Material for the task —
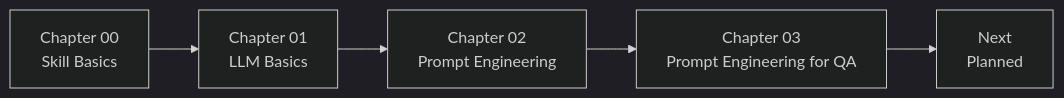
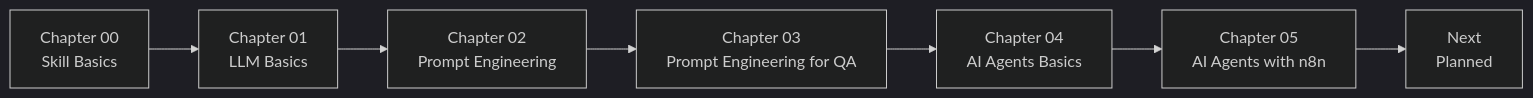
The first of 9 diagrams in README.md (SathishQASelenium/AITesterBlueprint5x), drawn with Mermaid (dark theme) before and after one commit. The commit also changed other lines of this file and 41 other files, not shown here.

````diff
--- a/README.md
+++ b/README.md
@@ -9,7 +9,9 @@
 ```mermaid
 flowchart LR
     A["Chapter 00<br/>Skill Basics"] --> B["Chapter 01<br/>LLM Basics"]
     B --> C["Chapter 02<br/>Prompt Engineering"]
     C --> D["Chapter 03<br/>Prompt Engineering for QA"]
-    D --> E["Next<br/>Planned"]
+    D --> E["Chapter 04<br/>AI Agents Basics"]
+    E --> F["Chapter 05<br/>AI Agents with n8n"]
+    F --> G["Next<br/>Planned"]
 ```
````
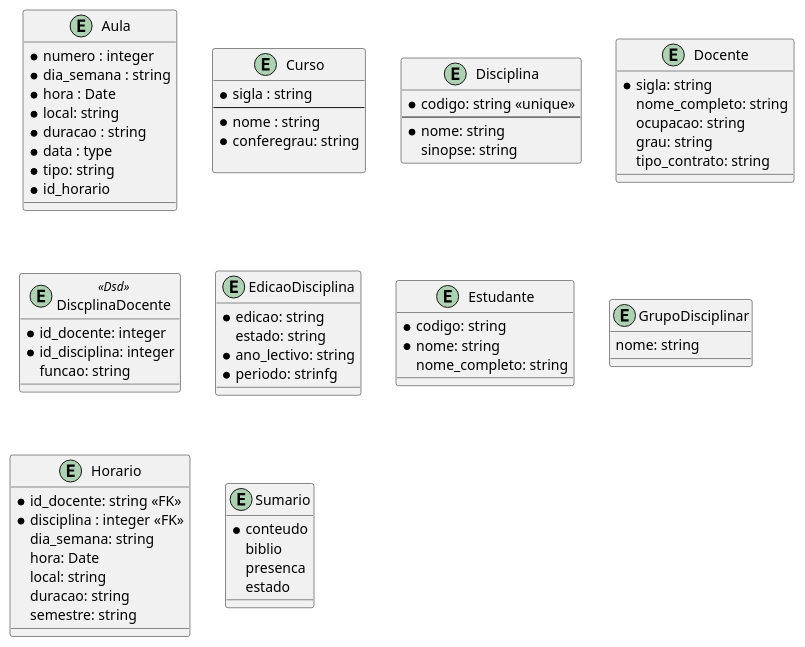
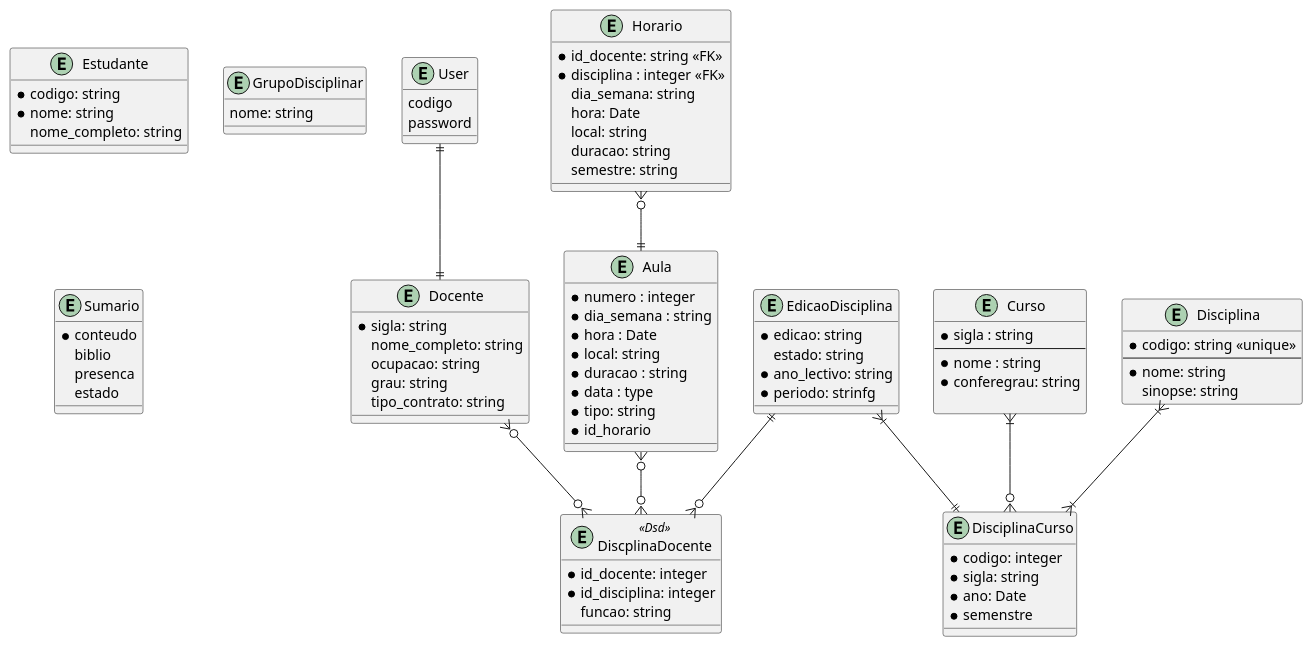
Before and after one commit to bosshentai/WebServices-Uni: the diagram in TP01/JS/diagrams/diagram.plantuml, drawn with PlantUML. The commit also changed 9 other files, not shown here.

```diff
--- a/TP01/JS/diagrams/diagram.plantuml
+++ b/TP01/JS/diagrams/diagram.plantuml
@@ -1,82 +1,109 @@
 @startuml webserver
 
 
 entity Aula {
 
   * numero : integer
   * dia_semana : string
   * hora : Date
   * local: string
   * duracao : string
   * data : type
   * tipo: string
   * id_horario
 }
 
 
 entity Curso{
   * sigla : string
   --
   * nome : string
   * conferegrau: string
 
 }
 
 entity Disciplina {
   * codigo: string <<unique>>
   --
   * nome: string
    sinopse: string
 }
 
 entity Docente {
   * sigla: string
    nome_completo: string
    ocupacao: string
    grau: string
    tipo_contrato: string
 }
 
 entity DiscplinaDocente <<Dsd>>{
   * id_docente: integer
   * id_disciplina: integer
    funcao: string
 }
 
 
 entity EdicaoDisciplina {
   * edicao: string
   estado: string
   * ano_lectivo: string
   * periodo: strinfg
 }
 
 entity Estudante {
   * codigo: string
   * nome: string
   nome_completo: string
 }
 
 entity GrupoDisciplinar{
   nome: string
 }
 
 entity Horario {
   * id_docente: string <<FK>>
   * disciplina : integer <<FK>>
   dia_semana: string
   hora: Date
   local: string
   duracao: string
   semestre: string
 
 }
 
 entity Sumario {
   * conteudo
   biblio
   presenca
   estado
 }
 
+entity User {
+  codigo
+  password
+}
+
+
+entity DisciplinaCurso{
+  * codigo: integer
+  * sigla: string
+  * ano: Date
+  * semenstre
+
+}
+
+
+User ||--|| Docente
+Docente }o--o{ DiscplinaDocente
+EdicaoDisciplina ||--o{ DiscplinaDocente
+Aula }o--o{ DiscplinaDocente
+
+Horario }o--|| Aula
+
+Curso }|--o{ DisciplinaCurso
+Disciplina }|--|{ DisciplinaCurso
+
+EdicaoDisciplina }|--|| DisciplinaCurso
+
 @enduml
```
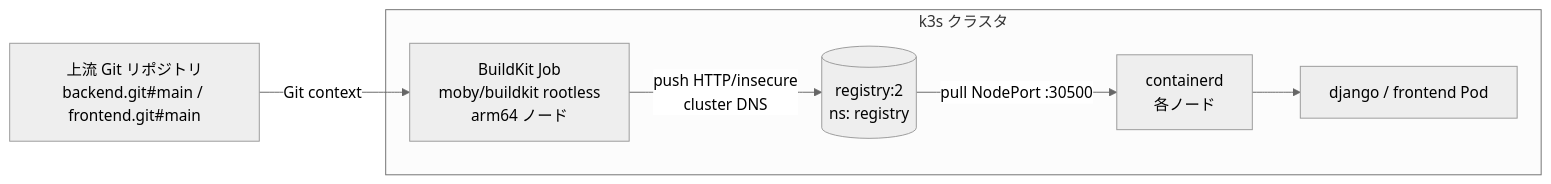
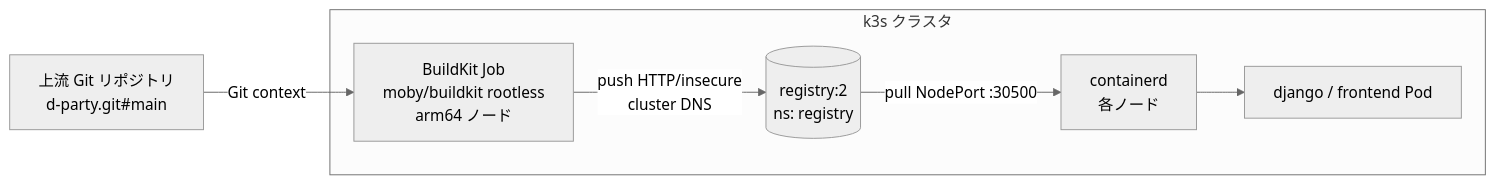
Before and after one commit to d-party/d-party: the fourth of 5 diagrams in infra/README.md, drawn with Mermaid (neutral theme). The commit also changed other lines of this file and 6 other files, not shown here.

Commit message:
docs(infra): README とコメントを chart の実態に合わせる (#172)

````diff
--- a/infra/README.md
+++ b/infra/README.md
@@ -194,9 +197,9 @@
 ```mermaid
 flowchart LR
     subgraph cluster[k3s クラスタ]
         BK[BuildKit Job<br/>moby/buildkit rootless<br/>arm64 ノード] -->|push HTTP/insecure<br/>cluster DNS| REG[(registry:2<br/>ns: registry)]
         REG -->|pull NodePort :30500| CRI[containerd<br/>各ノード]
         CRI --> WL[django / frontend Pod]
     end
-    GIT[上流 Git リポジトリ<br/>backend.git#main / frontend.git#main] -->|Git context| BK
+    GIT[上流 Git リポジトリ<br/>d-party.git#main] -->|Git context| BK
 ```
````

What this task involves — Print every entry above verbatim but drop the images.

Response to the task —
The first of 9 diagrams in README.md (SathishQASelenium/AITesterBlueprint5x), drawn with Mermaid (dark theme) before and after one commit. The commit also changed other lines of this file and 41 other files, not shown here.

````diff
--- a/README.md
+++ b/README.md
@@ -9,7 +9,9 @@
 ```mermaid
 flowchart LR
     A["Chapter 00<br/>Skill Basics"] --> B["Chapter 01<br/>LLM Basics"]
     B --> C["Chapter 02<br/>Prompt Engineering"]
     C --> D["Chapter 03<br/>Prompt Engineering for QA"]
-    D --> E["Next<br/>Planned"]
+    D --> E["Chapter 04<br/>AI Agents Basics"]
+    E --> F["Chapter 05<br/>AI Agents with n8n"]
+    F --> G["Next<br/>Planned"]
 ```
````
Before and after one commit to bosshentai/WebServices-Uni: the diagram in TP01/JS/diagrams/diagram.plantuml, drawn with PlantUML. The commit also changed 9 other files, not shown here.

```diff
--- a/TP01/JS/diagrams/diagram.plantuml
+++ b/TP01/JS/diagrams/diagram.plantuml
@@ -1,82 +1,109 @@
 @startuml webserver
 
 
 entity Aula {
 
   * numero : integer
   * dia_semana : string
   * hora : Date
   * local: string
   * duracao : string
   * data : type
   * tipo: string
   * id_horario
 }
 
 
 entity Curso{
   * sigla : string
   --
   * nome : string
   * conferegrau: string
 
 }
 
 entity Disciplina {
   * codigo: string <<unique>>
   --
   * nome: string
    sinopse: string
 }
 
 entity Docente {
   * sigla: string
    nome_completo: string
    ocupacao: string
    grau: string
    tipo_contrato: string
 }
 
 entity DiscplinaDocente <<Dsd>>{
   * id_docente: integer
   * id_disciplina: integer
    funcao: string
 }
 
 
 entity EdicaoDisciplina {
   * edicao: string
   estado: string
   * ano_lectivo: string
   * periodo: strinfg
 }
 
 entity Estudante {
   * codigo: string
   * nome: string
   nome_completo: string
 }
 
 entity GrupoDisciplinar{
   nome: string
 }
 
 entity Horario {
   * id_docente: string <<FK>>
   * disciplina : integer <<FK>>
   dia_semana: string
   hora: Date
   local: string
   duracao: string
   semestre: string
 
 }
 
 entity Sumario {
   * conteudo
   biblio
   presenca
   estado
 }
 
+entity User {
+  codigo
+  password
+}
+
+
+entity DisciplinaCurso{
+  * codigo: integer
+  * sigla: string
+  * ano: Date
+  * semenstre
+
+}
+
+
+User ||--|| Docente
+Docente }o--o{ DiscplinaDocente
+EdicaoDisciplina ||--o{ DiscplinaDocente
+Aula }o--o{ DiscplinaDocente
+
+Horario }o--|| Aula
+
+Curso }|--o{ DisciplinaCurso
+Disciplina }|--|{ DisciplinaCurso
+
+EdicaoDisciplina }|--|| DisciplinaCurso
+
 @enduml
```
Before and after one commit to d-party/d-party: the fourth of 5 diagrams in infra/README.md, drawn with Mermaid (neutral theme). The commit also changed other lines of this file and 6 other files, not shown here.

Commit message:
docs(infra): README とコメントを chart の実態に合わせる (#172)

````diff
--- a/infra/README.md
+++ b/infra/README.md
@@ -194,9 +197,9 @@
 ```mermaid
 flowchart LR
     subgraph cluster[k3s クラスタ]
         BK[BuildKit Job<br/>moby/buildkit rootless<br/>arm64 ノード] -->|push HTTP/insecure<br/>cluster DNS| REG[(registry:2<br/>ns: registry)]
         REG -->|pull NodePort :30500| CRI[containerd<br/>各ノード]
         CRI --> WL[django / frontend Pod]
     end
-    GIT[上流 Git リポジトリ<br/>backend.git#main / frontend.git#main] -->|Git context| BK
+    GIT[上流 Git リポジトリ<br/>d-party.git#main] -->|Git context| BK
 ```
````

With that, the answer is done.